  • Mar 13, 2020

Get a Jump on a Compressed Season

Tractor next to silo in the sunshine

Delays in getting 2019 crops out of the field will mean a tighter gap between harvest and 2020 planting in many areas of the country. Here are some tips to help you effectively manage your time in the early spring to make planting timely and successful.

1. Take soil samples to identify nutrient deficits.

Work with your trusted advisor to schedule and perform any necessary soil testing on your fields. Fall is usually the optimal time to soil test, but last fall’s wet weather may have prohibited a number of farmers from doing so. Testing before the season starts can alert you to nutrient deficiencies so you can course-correct with an appropriate nutrient application.

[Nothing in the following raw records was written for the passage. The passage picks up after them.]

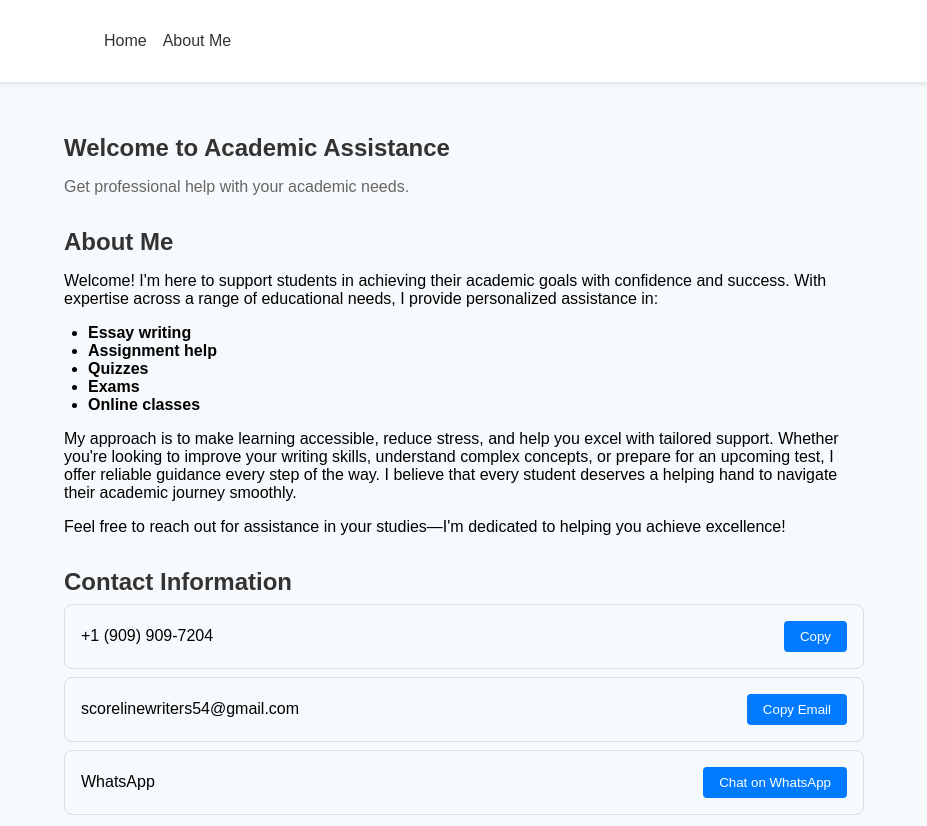
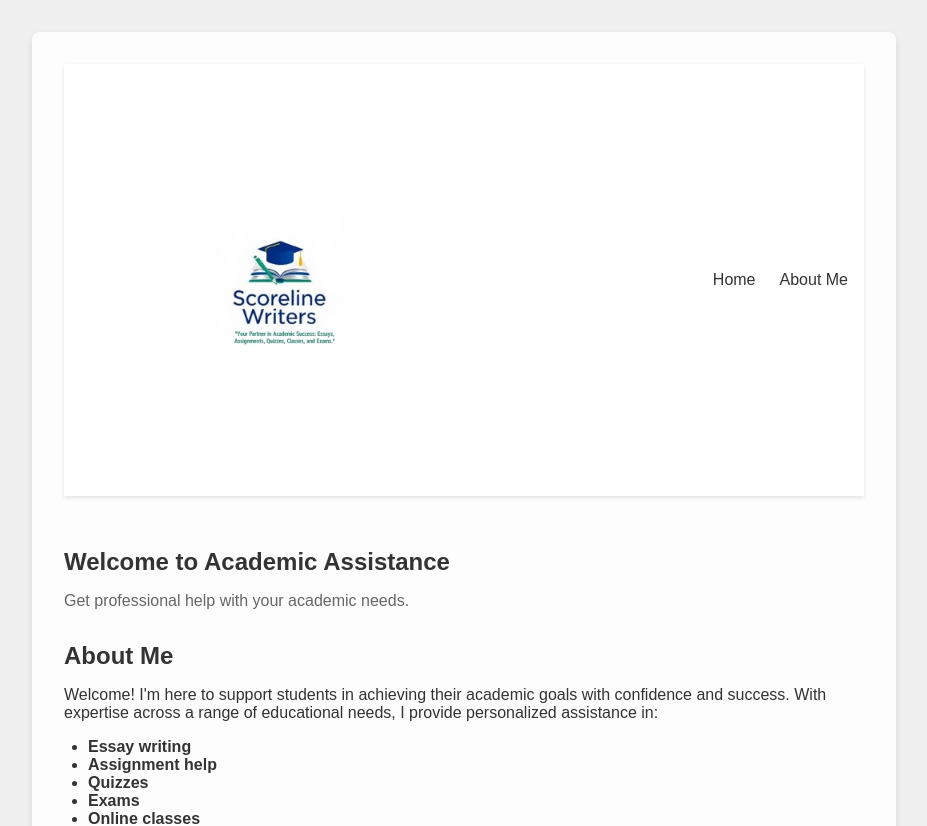
Before and after one commit to FRANK7434/Odiesis-PAN, a React (Create React App) app: page / in a window 1280 px wide. Shown: the top 826 px of the page, without its empty margins (176-1103 px from the left). Built offline with nearby package versions, Linux system fonts and the light colour scheme.

Commit message:
added codes

```diff
--- a/src/App.js
+++ b/src/App.js
@@ -6,6 +6,7 @@ import TestimonialCard from './TestimonialCard';
 import Footer from './Footer';
 
 // Importing images
+import LogoBackground from './assets/images/Add a subheading.jpg';
 import Image1 from './assets/images/WhatsApp Image 2024-10-27 at 14.34.29.jpeg';
 import Image2 from './assets/images/WhatsApp Image 2024-10-27 at 14.34.34.jpeg';
 import Image3 from './assets/images/WhatsApp Image 2024-10-27 at 14.34.36.jpeg';
@@ -20,15 +21,34 @@ export default function App() {
   };
 
   return (
-    <div style={{ minHeight: '100vh', backgroundColor: '#f7fafc', fontFamily: 'Arial, sans-serif' }}>
+    <div style={{
+      minHeight: '100vh',
+      backgroundImage: `url(${LogoBackground})`,
+      backgroundSize: '200px',
+      backgroundRepeat: 'no-repeat',
+      backgroundPosition: 'center',
+      backgroundColor: '#f0f0f0',
+      color: '#333',
+      fontFamily: 'Arial, sans-serif',
+      display: 'flex',
+      flexDirection: 'column',
+      alignItems: 'center',
+      paddingTop: '2rem',
+      paddingBottom: '2rem',
+    }}>
+      <div style={{
+        backgroundColor: 'rgba(255, 255, 255, 0.9)',
+        width: '100%',
+        maxWidth: '800px',
+        padding: '2rem',
+        boxShadow: '0 4px 8px rgba(0, 0, 0, 0.1)',
+        borderRadius: '8px'
+      }}>
         <Header />
-      <main style={{ maxWidth: '800px', margin: 'auto', padding: '2rem' }}>
+        <main style={{ padding: '2rem 0' }}>
+          <Section id="home" title="Welcome to Academic Assistance" subtitle="Get professional help with your academic needs." />
 
-        <Section title="Welcome to Academic Assistance" subtitle="Get professional help with your academic needs." id="home">
-
-        </Section>
-
-        <Section title="About Me">
+          <Section id="about" title="About Me">
             <p>
               Welcome! I'm here to support students in achieving their academic goals with confidence and success. With expertise across a range of educational needs, I provide personalized assistance in:
             </p>
@@ -88,5 +108,6 @@ export default function App() {
         </main>
         <Footer />
       </div>
+    </div>
   );
 }
--- a/src/Header.js
+++ b/src/Header.js
@@ -1,12 +1,50 @@
-import React from 'react';
+ import React from 'react';
+import Logo from './assets/images/Add a subheading.jpg';
 
 export default function Header() {
   return (
-    <header style={{ backgroundColor: '#fff', boxShadow: '0 2px 4px rgba(0,0,0,0.1)' }}>
-      <nav style={{ maxWidth: '800px', margin: 'auto', padding: '1rem' }}>
-        <ul style={{ display: 'flex', listStyle: 'none', gap: '1rem' }}>
-          <li><a href="#home" style={{ color: '#333', textDecoration: 'none' }}>Home</a></li>
-          <li><a href="#about" style={{ color: '#333', textDecoration: 'none' }}>About Me</a></li>
+    <header style={{
+      backgroundColor: '#fff',
+      boxShadow: '0 2px 4px rgba(0,0,0,0.1)',
+      padding: '1rem 0'
+    }}>
+      <nav style={{
+        maxWidth: '800px',
+        margin: 'auto',
+        display: 'flex',
+        alignItems: 'center',
+        justifyContent: 'space-between',
+        padding: '0 1rem'
+      }}>
+        {/* Logo aligned to the left */}
+        <img src={Logo} alt="Logo" style={{
+          height: '400px', // Adjust height to fit well
+          width: 'auto',
+          objectFit: 'contain'
+        }} />
+
+        {/* Navigation Links */}
+        <ul style={{
+          display: 'flex',
+          listStyle: 'none',
+          gap: '1.5rem',
+          margin: 0,
+          alignItems: 'center'
+        }}>
+          <li><a href="#home" style={{
+            color: '#333',
+            textDecoration: 'none',
+            fontSize: '1rem',
+            fontWeight: '500',
+            cursor: 'pointer'  // Pointer cursor to indicate clickable link
+          }}>Home</a></li>
+          <li><a href="#about" style={{
+            color: '#333',
+            textDecoration: 'none',
+            fontSize: '1rem',
+            fontWeight: '500',
+            cursor: 'pointer'
+          }}>About Me</a></li>
         </ul>
       </nav>
     </header>
```
Also changed, not shown: src/TestimonialCard.js (+1 -27 lines), src/assets/images/Add a subheading.jpg (added). Lines whose indentation alone changed are shown as unchanged.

2. Use technology to analyze last year’s data.

Ag tech is great for in-season management, but don’t forget to use it now to help you plan what you need to do before you plant a single seed. For example, feed your latest 2019 tissue sampling results into the R7® Tool and correlate these with the results of your soil tests to address nutrient deficits.

3. Figure out seed placement and herbicide timing.

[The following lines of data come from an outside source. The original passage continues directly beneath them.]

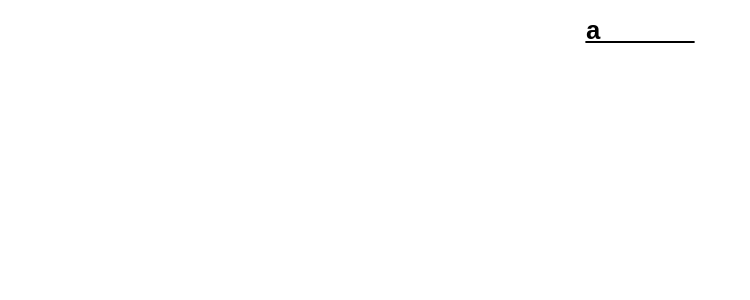
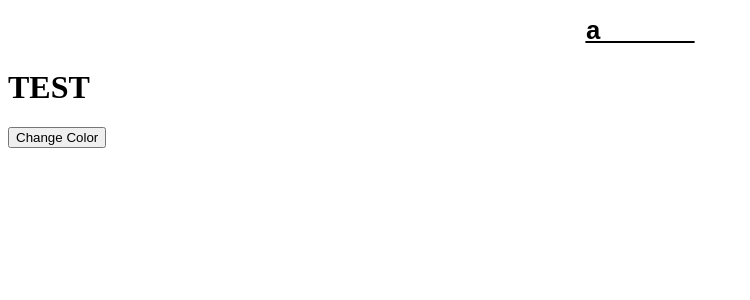
Before and after one commit to bdahle/wordgame, an Angular app in the folder word-game/: page / in a window 1280 px wide. Shown: the top 300 px of the page, without its empty margins (0-750 px from the left). Built offline with nearby package versions, Linux system fonts and the light colour scheme.

Commit message:
remove TODO comments and test color change

```diff
--- a/word-game/src/app/app.component.html
+++ b/word-game/src/app/app.component.html
@@ -1,6 +1,9 @@
 <!-- <pre><h1><u>h</u> <u>u</u> <u>s</u></h1></pre> -->
 
 <div>
-    <pre><h1><u>{{guessedWord}}</u></h1></pre>
+    <pre><h1 id="demo"><u>{{guessedWord}}</u></h1></pre>
     <pre><h1>{{triedWrongLetters | uppercase}}</h1></pre>
 </div>
+
+<h1>TEST</h1>
+<button type="button" (click)="myFunction()">Change Color</button>
--- a/word-game/src/app/app.component.ts
+++ b/word-game/src/app/app.component.ts
@@ -2,8 +2,6 @@
 //TODO flash groent naar trykker paa en bokstav man allerede har? og naar gjetter riktig, og roedt naar feil
 //gjoer hele ordet groent naar har vunnet?
 //TODO nytt ord knapp?
-//TODO sentrer vertikalt
-//TODO stop from typing when has won
 //TODO bokstavne du mangler kommer opp i roedt?
 
 import { Component, ElementRef, HostListener } from '@angular/core';
@@ -36,6 +34,30 @@ export class AppComponent {
   triedWrongLetters: String = ""
   tryCounter: number = 0;
   hasGuessedWord: boolean = false
+
+
+  myFunction() {
+    var x = document.getElementById("demo"),
+      txt = x.textContent,
+      newText = "";
+    for (var i = 0, l = txt.length; i < l; i++) {
+      newText += txt.charAt(i).fontcolor(this.getColor());
+      // newText += txt.charAt(i).blink();
+
+    }
+    x.innerHTML = newText;
+  }
+
+  getColor() {
+    var colorString = "";
+    for (var i = 0; i < 6; i++) {
+      var num = Math.floor(Math.random() * 17);
+      let hexNum = num.toString(16);
+      colorString += hexNum;
+    }
+    return colorString;
+  }
+
 
   ngOnInit(): void {
     this.setInitialGuessedWord()
```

Once you’ve finalized seed decisions, it’s important to determine which hybrids and varieties should be placed on which fields and at what populations, and how to manage those fields in-season for actions such as variable-rate fertilizer and fungicide applications.

The R7 Tool can help support those decisions with data from the Answer Plot® program that’s specific to environments and fields just like yours, and your trusted advisor can help you formulate your decision-making in these areas. He or she is familiar with burndown and preplant herbicide product labels, both for WinField® United-branded products and partner products. This agronomic intel can help you stay on track with herbicide timing this spring and throughout the season.

4. Shorten your burndown window.

In many areas of the country — including my territory of Delaware, Maryland, Virginia, West Virginia and the Carolinas — many farmers do spring burndowns. With early-season weather extremes, a crop oil such as Superb® HC or a methylated seed oil like Destiny® HC can be a good choice for the herbicide spray tank, accompanied by a drift reduction agent such as InterLock® to keep that application on target.

StrikeLock® is also becoming a popular tool. It’s a mix of a methylated seed oil, like Destiny HC, with drift-reduction properties similar to those found in InterLock. We are using it more and more as the premier burndown adjuvant for adverse weed management conditions. Additionally, a number of farmers in my area use Class Act® NG®, not only to condition their tank spray against hard water cations, but also to “heat up” the action of glyphosate, increasing uptake and the speed of herbicide action to manage weeds.


All photos are either the property of WinField United or used with permission.

© 2020 WinField United. Important: Before use always read and follow label instructions. Crop performance is dependent on several factors many of which are beyond the control of WinField United, including without limitation, soil type, pest pressures, agronomic practices, and weather conditions. Growers are encouraged to consider data from multiple locations, over multiple years, and be mindful of how such agronomic conditions could impact results. Answer Plot®, Class Act®, Destiny®, InterLock®, NG®, R7®, StrikeLock®, Superb® and WinField® are trademarks of WinField United.




Plant Health